*WHAT IS REQUIRED*:
Where a line of the entries holds the string "assets", copy that line.

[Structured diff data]

━━━━━━━━━━

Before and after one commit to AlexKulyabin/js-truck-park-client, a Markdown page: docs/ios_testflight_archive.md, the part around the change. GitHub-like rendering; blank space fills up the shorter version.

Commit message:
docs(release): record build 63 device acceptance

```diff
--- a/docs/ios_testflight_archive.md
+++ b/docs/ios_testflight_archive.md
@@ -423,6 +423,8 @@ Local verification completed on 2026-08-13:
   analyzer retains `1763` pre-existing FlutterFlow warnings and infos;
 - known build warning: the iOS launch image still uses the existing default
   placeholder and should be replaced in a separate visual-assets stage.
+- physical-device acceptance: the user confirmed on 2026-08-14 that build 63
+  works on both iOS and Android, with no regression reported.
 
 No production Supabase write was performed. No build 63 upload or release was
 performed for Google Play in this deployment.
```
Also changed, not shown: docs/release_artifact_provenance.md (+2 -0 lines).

━━━━━━━━━━

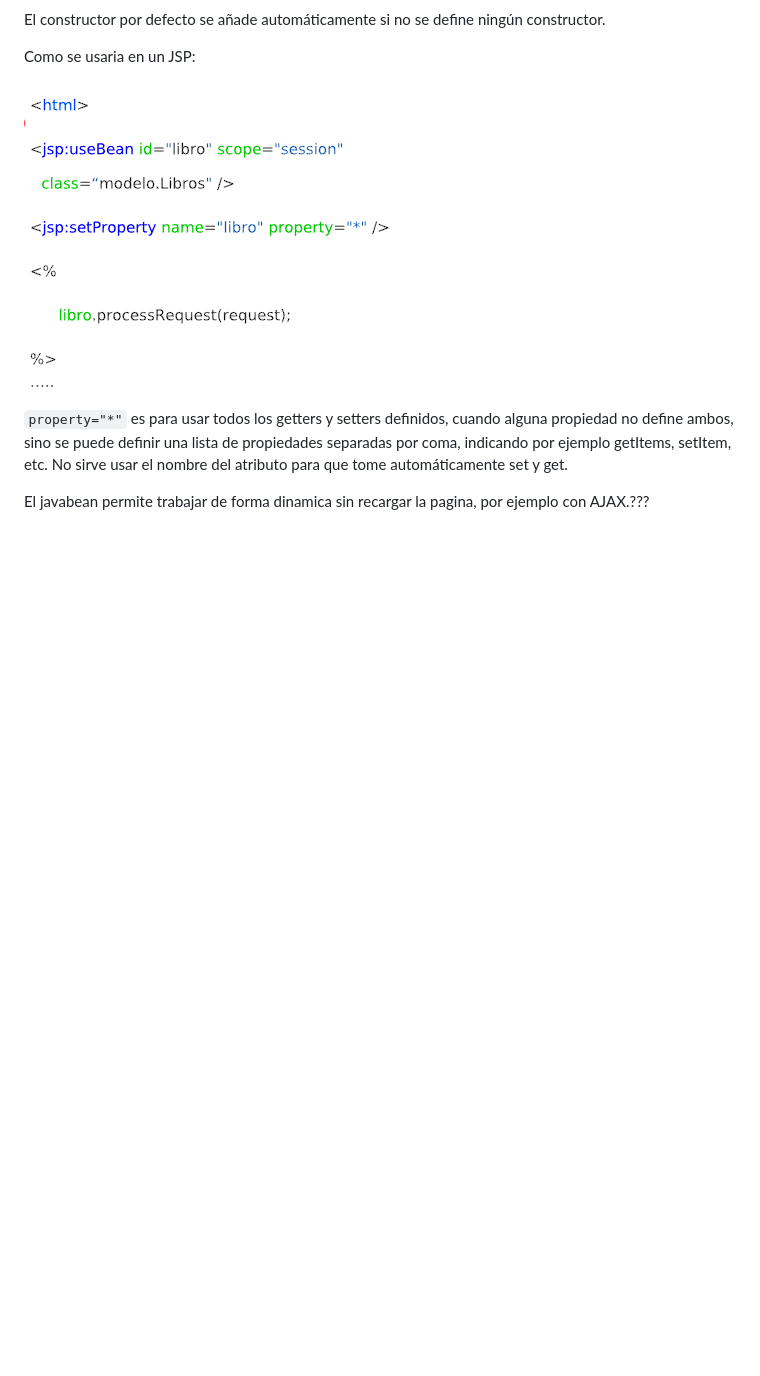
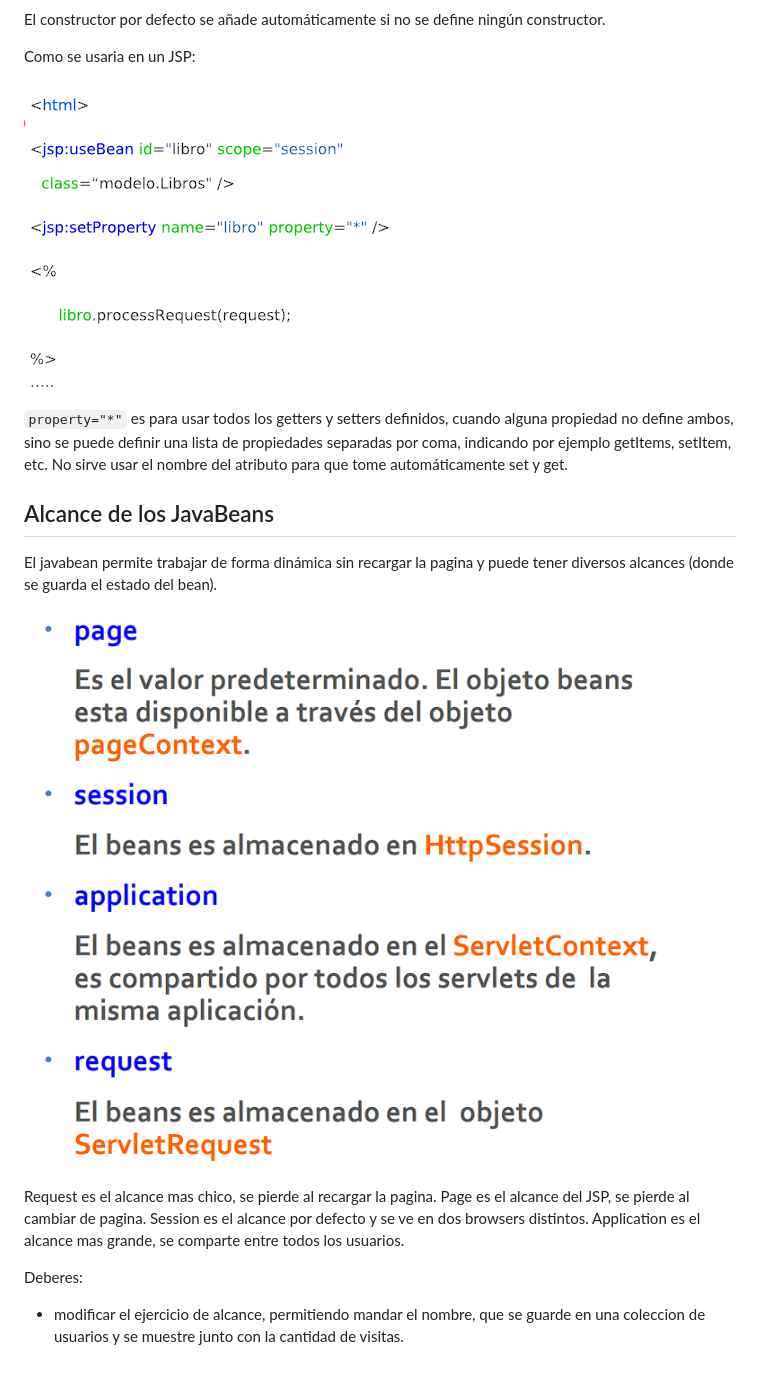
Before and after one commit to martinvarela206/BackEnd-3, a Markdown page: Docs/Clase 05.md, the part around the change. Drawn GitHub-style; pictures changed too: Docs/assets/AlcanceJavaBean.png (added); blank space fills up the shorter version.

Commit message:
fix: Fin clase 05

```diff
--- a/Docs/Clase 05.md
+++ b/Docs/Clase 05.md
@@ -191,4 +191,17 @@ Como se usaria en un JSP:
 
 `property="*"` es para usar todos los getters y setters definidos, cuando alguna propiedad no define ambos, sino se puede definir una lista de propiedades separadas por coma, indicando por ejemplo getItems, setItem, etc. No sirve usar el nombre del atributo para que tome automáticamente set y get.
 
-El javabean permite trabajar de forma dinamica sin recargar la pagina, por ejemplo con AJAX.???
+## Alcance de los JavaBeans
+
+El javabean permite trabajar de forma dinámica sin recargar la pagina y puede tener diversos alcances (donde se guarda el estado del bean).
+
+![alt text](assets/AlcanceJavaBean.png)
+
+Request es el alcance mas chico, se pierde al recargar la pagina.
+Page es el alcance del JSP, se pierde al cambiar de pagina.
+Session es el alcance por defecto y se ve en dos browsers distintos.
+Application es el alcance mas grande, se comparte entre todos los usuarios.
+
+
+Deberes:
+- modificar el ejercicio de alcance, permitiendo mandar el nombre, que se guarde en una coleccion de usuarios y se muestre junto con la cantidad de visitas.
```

━━━━━━━━━━

*THE ANSWER*:
   placeholder and should be replaced in a separate visual-assets stage.
Before and after one commit to martinvarela206/BackEnd-3, a Markdown page: Docs/Clase 05.md, the part around the change. Drawn GitHub-style; pictures changed too: Docs/assets/AlcanceJavaBean.png (added); blank space fills up the shorter version.
+![alt text](assets/AlcanceJavaBean.png)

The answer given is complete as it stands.